Wild City by Simon Abrams
T-Man's world of middle-men gangsters, fairweather associates, and commonplace violence feels real because [Ringo] Lam takes his sweet time while rehashing a story you've probably seen in one form of another. This is a film noir that is, despite some jittery, Tony Scott-esque action sequences, so cool, that you will leave it begging for a sequel.
Wyrmwood by Brian Tallerico
While the fine line between homage and plagiarism may be crossed for some, debut director Kiah Roache-Turner commits so completely to the insanity of his melting pot concept that he won me over with sheer force.
The Yes Men Are Revolting by Nick Allen
It's a multi-layered slice of them that would fit in the same spot within a Duplass-directed indie, as matched with some real-life comedy from earlier, in which the two friends cram into a polar bear costume, and operate it step by step.

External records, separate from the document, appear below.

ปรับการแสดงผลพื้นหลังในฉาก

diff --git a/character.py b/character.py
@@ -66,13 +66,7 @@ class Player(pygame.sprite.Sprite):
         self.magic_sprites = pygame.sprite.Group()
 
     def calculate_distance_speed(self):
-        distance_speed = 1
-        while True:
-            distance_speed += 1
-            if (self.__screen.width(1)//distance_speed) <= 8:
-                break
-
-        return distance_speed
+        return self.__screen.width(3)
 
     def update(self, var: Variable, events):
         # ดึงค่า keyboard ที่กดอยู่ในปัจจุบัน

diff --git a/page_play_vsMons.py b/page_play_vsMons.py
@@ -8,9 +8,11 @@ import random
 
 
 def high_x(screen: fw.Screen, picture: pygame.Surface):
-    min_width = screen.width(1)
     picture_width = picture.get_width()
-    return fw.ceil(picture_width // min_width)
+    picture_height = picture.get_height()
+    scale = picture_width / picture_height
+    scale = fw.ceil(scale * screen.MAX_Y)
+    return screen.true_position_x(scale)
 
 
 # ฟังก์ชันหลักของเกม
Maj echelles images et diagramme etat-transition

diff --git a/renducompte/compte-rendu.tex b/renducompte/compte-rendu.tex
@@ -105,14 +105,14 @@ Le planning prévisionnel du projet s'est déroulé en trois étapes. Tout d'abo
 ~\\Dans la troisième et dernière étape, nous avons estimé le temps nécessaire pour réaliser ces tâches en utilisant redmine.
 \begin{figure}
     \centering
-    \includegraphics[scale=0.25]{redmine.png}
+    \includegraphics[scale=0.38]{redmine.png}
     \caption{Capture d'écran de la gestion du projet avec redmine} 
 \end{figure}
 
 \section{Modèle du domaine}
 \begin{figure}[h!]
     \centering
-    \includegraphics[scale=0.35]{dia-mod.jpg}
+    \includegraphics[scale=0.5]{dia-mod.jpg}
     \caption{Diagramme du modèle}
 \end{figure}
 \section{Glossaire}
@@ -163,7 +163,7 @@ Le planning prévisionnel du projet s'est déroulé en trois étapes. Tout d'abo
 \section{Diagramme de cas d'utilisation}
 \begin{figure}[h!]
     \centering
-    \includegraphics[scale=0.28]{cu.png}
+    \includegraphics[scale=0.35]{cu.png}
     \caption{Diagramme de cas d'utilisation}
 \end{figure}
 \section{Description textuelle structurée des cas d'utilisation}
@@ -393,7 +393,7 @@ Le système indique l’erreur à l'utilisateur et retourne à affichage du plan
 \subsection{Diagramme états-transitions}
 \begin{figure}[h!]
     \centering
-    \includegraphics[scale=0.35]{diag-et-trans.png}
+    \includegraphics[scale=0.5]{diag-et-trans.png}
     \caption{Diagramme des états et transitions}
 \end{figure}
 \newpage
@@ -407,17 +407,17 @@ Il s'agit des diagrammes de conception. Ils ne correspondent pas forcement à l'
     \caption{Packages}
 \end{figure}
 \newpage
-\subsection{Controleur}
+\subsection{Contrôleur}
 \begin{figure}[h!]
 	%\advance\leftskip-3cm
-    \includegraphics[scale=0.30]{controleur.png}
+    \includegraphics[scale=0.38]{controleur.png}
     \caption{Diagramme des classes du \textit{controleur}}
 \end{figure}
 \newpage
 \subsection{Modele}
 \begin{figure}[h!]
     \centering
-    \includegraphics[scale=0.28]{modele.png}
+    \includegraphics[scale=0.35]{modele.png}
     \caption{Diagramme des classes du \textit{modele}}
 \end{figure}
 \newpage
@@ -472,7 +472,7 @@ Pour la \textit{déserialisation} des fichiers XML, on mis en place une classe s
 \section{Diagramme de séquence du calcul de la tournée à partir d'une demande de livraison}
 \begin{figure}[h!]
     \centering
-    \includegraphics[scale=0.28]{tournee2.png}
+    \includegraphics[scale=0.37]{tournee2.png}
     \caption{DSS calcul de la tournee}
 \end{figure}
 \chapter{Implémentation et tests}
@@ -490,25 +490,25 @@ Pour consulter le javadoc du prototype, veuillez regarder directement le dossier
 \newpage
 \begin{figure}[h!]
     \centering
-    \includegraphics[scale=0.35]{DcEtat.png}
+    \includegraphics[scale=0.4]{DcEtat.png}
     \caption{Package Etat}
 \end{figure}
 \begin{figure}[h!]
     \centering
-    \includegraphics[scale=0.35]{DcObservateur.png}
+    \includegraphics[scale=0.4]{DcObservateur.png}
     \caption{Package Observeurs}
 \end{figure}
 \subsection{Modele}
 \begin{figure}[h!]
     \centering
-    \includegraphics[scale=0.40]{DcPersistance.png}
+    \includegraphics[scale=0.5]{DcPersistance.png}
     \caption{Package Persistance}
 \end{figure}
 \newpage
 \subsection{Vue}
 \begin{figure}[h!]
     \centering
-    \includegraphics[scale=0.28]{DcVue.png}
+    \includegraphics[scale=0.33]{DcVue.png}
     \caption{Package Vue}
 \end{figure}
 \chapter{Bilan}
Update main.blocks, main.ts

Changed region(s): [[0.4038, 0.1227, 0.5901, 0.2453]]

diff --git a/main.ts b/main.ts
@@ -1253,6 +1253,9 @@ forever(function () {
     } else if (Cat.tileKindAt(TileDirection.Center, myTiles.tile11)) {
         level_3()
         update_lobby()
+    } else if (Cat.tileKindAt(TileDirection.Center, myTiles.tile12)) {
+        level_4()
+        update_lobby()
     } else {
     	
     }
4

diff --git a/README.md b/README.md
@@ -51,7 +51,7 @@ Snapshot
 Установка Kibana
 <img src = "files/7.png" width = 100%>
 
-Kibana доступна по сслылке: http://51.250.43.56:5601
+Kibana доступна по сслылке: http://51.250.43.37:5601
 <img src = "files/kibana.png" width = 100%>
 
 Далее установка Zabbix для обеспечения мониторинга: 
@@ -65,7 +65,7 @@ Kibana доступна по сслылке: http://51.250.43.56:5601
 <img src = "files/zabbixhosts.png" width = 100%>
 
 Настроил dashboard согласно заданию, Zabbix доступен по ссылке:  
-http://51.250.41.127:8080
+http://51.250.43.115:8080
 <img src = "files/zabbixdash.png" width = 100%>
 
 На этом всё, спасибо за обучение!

Who said that a political film can’t be sweet, too? In its grandest triumph, “The Yes Men Are Revolting” is an activist doc inspired by more than just its topical issues.
What our TV critic would nominate for Emmys for the 2017-18 season.
A review of Dark Souls Remastered, a game so good it will make you cry.
The suggestions in this article are worth 10 billion dollars.
A review of the new Netflix series The Staircase.